Senate Republicans may be forced to eat their own words four years after they blocked Barack Obama from filling a vacant supreme court seat in an election. The circumstances are the same — only the years, the names and the sides have changed.
In February of 2016, conservative legal giant Justice Antonin Scalia, died, leaving a space on the Supreme Court. The process is relatively straightforward: The sitting president nominates a qualified candidate, and the Senate votes to confirm with a simple majority.
But just hours after Scalia’s death, Republican Senate Majority Leader Mitch McConnell announced that he would block any such move. It was an election year, he said; the American people should have a voice in deciding who should sit on the court, and the appointment should wait until after the election. Senate Republicans joined with him in blocking the appointment.
It was an unprecedented decision, a new principle, that sparked an almighty political battle in Washington.

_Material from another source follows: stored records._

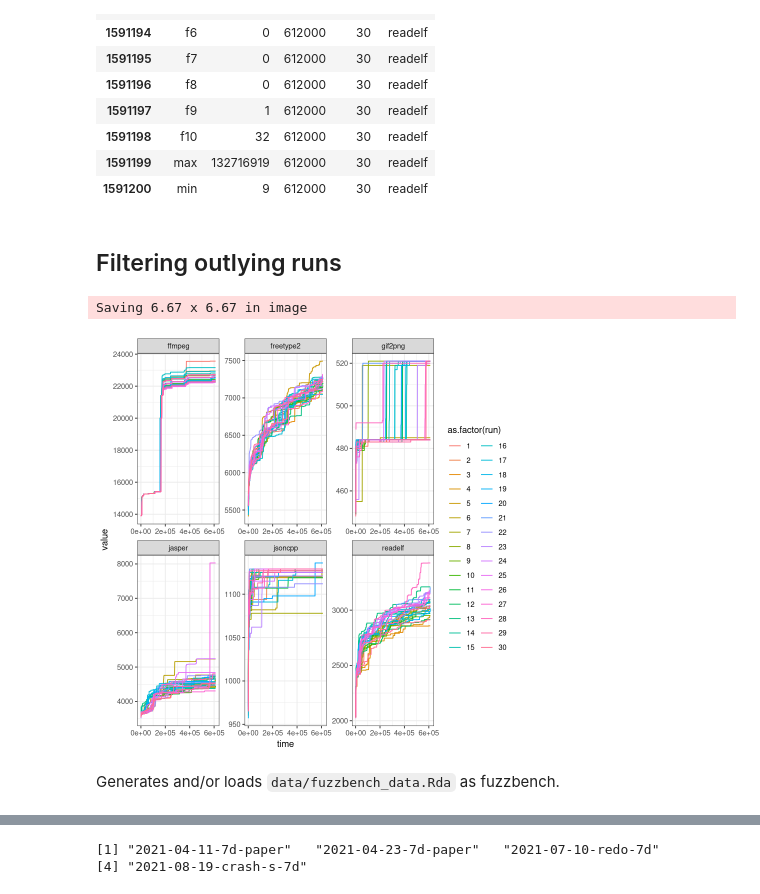
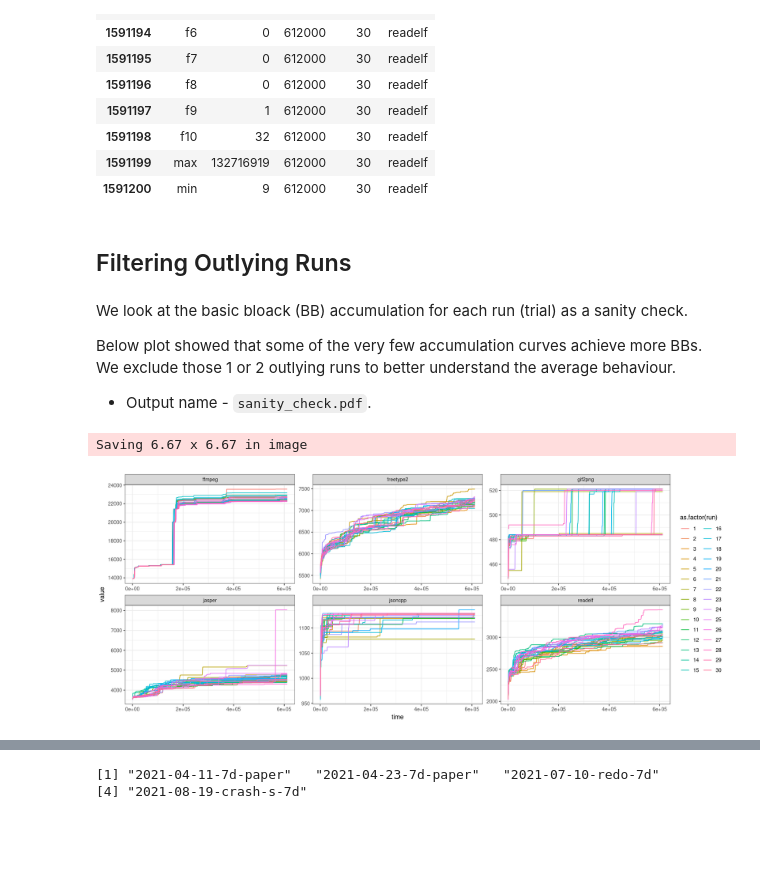
Before and after one commit to dliyanage/false_peaks_experiments, a Jupyter notebook: scripts/analysis.ipynb, the cells around one changed output, grey strips where cells are left out. Saved outputs shown, nothing was run; the diff lists cells and outputs as text; code cells hidden in the pictures; blank space fills up the shorter version.

````diff
--- a/scripts/analysis.ipynb
+++ b/scripts/analysis.ipynb
@@ -148,21 +156,27 @@ A data.frame: 10 × 5
 | 1591199 | max | 132716919 | 612000 | 30 | readelf |
 | 1591200 | min | 9 | 612000 | 30 | readelf |
 # %% [markdown]
-## Filtering outlying runs
+## Filtering Outlying Runs
+# %% [markdown]
+We look at the basic bloack (BB) accumulation for each run (trial) as a sanity check.
+
+Below plot showed that some of the very few accumulation curves achieve more BBs. We exclude those 1 or 2 outlying runs to better understand the average behaviour.
+
+* Output name - ```sanity_check.pdf```.
 # %%
 # Trial wise species accumulation
+options(repr.plot.width = 15, repr.plot.height = 6)
 fuzztastic %>% filter(type=="Sn") %>%
 ggplot() +
 geom_line(aes(time,value, color=as.factor(run))) +
 facet_wrap(~subject, scale="free")
 
-ggsave(file="../figures/check.pdf")
+# Save plot
+ggsave(file="../figures/sanity_check.pdf")
 # %% [output]
 Saving 6.67 x 6.67 in image
-[figure, old version]
+[figure, new version]
 # %%
 # Filter out outlying runs
 exclude_runs = unique((fuzztastic %>% filter(subject=="jasper" & type=="Sn" & value>5000))$run)
 fuzztastic = fuzztastic %>% filter(!(subject=="jasper" & run %in% exclude_runs))
-# %% [markdown]
-Generates and/or loads `data/fuzzbench_data.Rda` as fuzzbench.
````
Also changed, not shown: parts of 43 cells of this notebook.
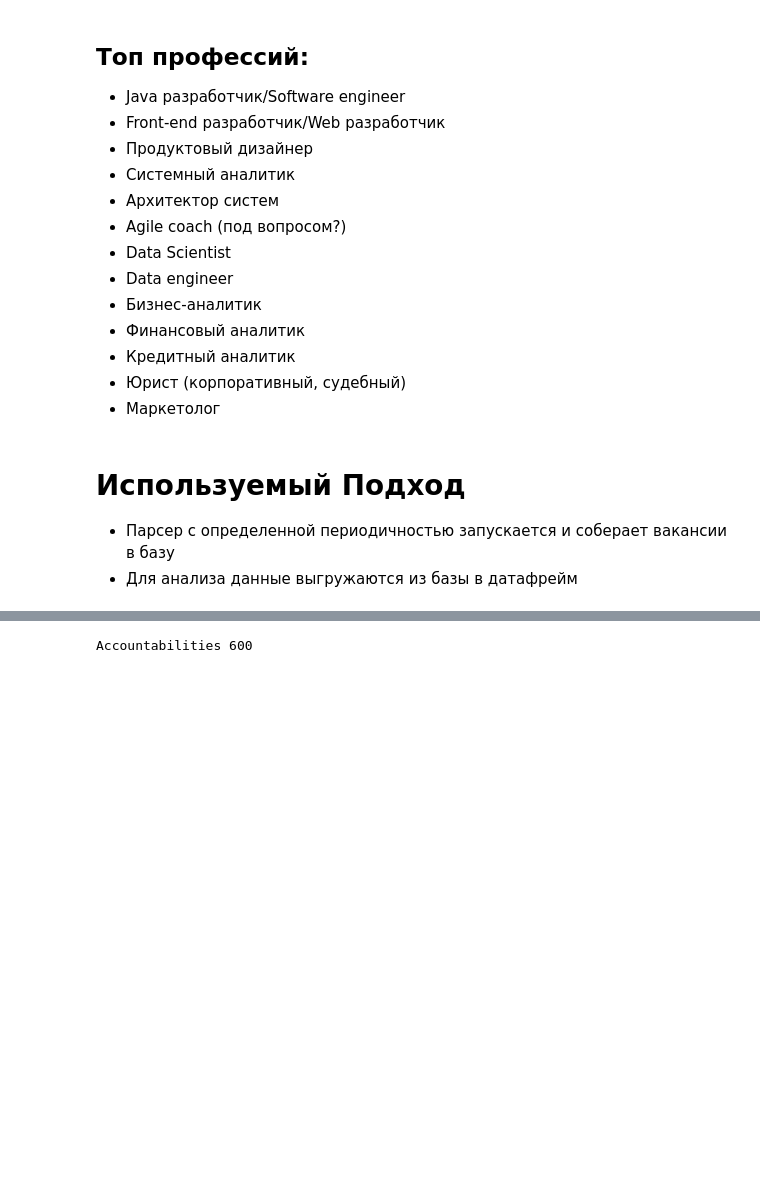
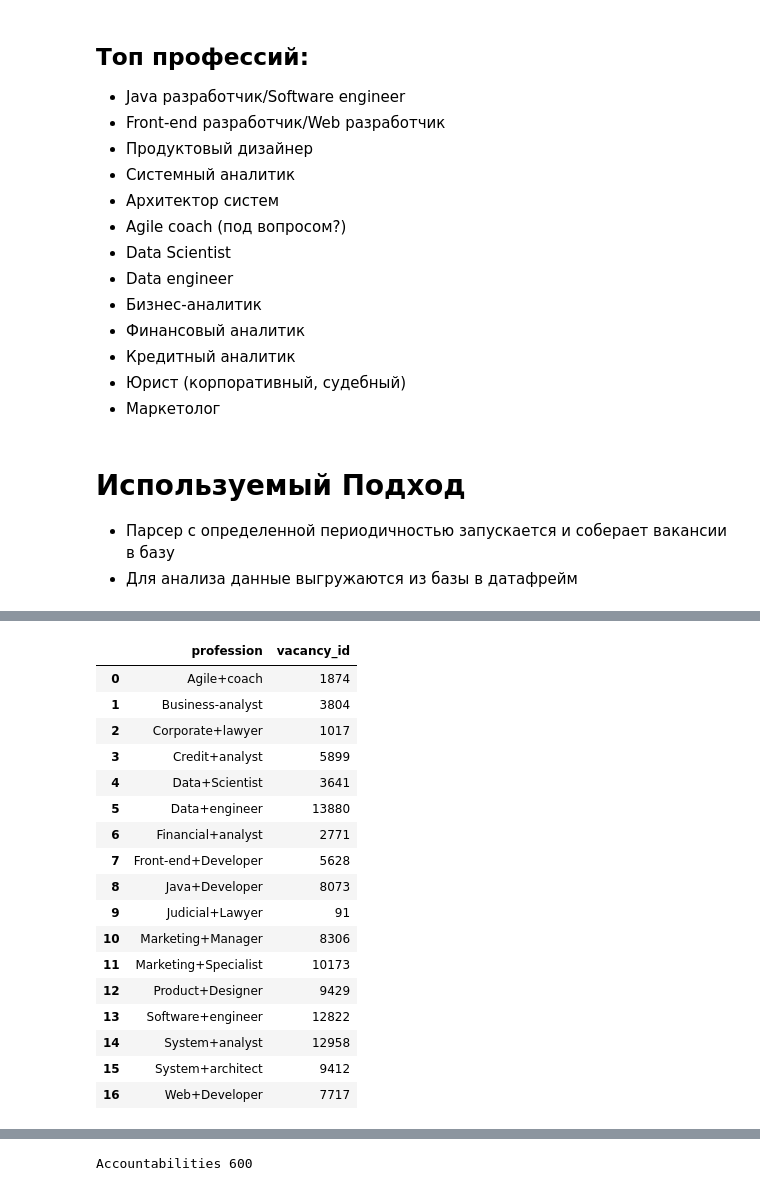
Before and after one commit to Lev4/indeedparser, a Jupyter notebook: parser_test.ipynb, the cells around one changed output, grey strips where cells are left out. Cells and saved outputs as stored; diff of their text form; code cells hidden in the pictures; blank space fills up the shorter version.

```diff
--- a/parser_test.ipynb
+++ b/parser_test.ipynb
@@ -83,3 +73,24 @@ vtab[vtab.profession == 'Data+Scientist'].vacancy_id.nunique()
+# %%
+vtab.groupby(['profession'])['vacancy_id'].count().reset_index()
+# %% [output]
+|  | profession | vacancy_id |
+| 0 | Agile+coach | 1874 |
+| 1 | Business-analyst | 3804 |
+| 2 | Corporate+lawyer | 1017 |
+| 3 | Credit+analyst | 5899 |
+| 4 | Data+Scientist | 3641 |
+| 5 | Data+engineer | 13880 |
+| 6 | Financial+analyst | 2771 |
+| 7 | Front-end+Developer | 5628 |
+| 8 | Java+Developer | 8073 |
+| 9 | Judicial+Lawyer | 91 |
+| 10 | Marketing+Manager | 8306 |
+| 11 | Marketing+Specialist | 10173 |
+| 12 | Product+Designer | 9429 |
+| 13 | Software+engineer | 12822 |
+| 14 | System+analyst | 12958 |
+| 15 | System+architect | 9412 |
+| 16 | Web+Developer | 7717 |
 # %%
 vtab[vtab.profession == 'Data+Scientist'].groupby(['profession','city'])['vacancy_id'].count().reset_index()
 # %% [output]
```
Also changed, not shown: parts of 40 cells of this notebook, 1 other file.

In the end, Mitch McConnell got his way, and Merrick Garland, the moderate candidate nominated by Barack Obama, did not take a seat on the court. Instead, Donald Trump nominated and confirmed Neil Gorsuch.
Four years later, and the tables are turned. Ruth Bader Ginsburg died on Friday aged 87, leaving a space on the Supreme Court to be filled. Her death comes much closer to the election, just six weeks away.
The Republican-controlled senate now has the power to confirm a justice nominated by the current president, Donald Trump. But to do so, many would have to directly contradict their own 2016 position.
Here is what Republicans said in 2016 about appointing Supreme Court justices in an election year:
“The American people should have a voice in the selection of their next Supreme Court Justice. Therefore, this vacancy should not be filled until we have a new president.” — Sen. Mitch McConnell, 13 February 2016.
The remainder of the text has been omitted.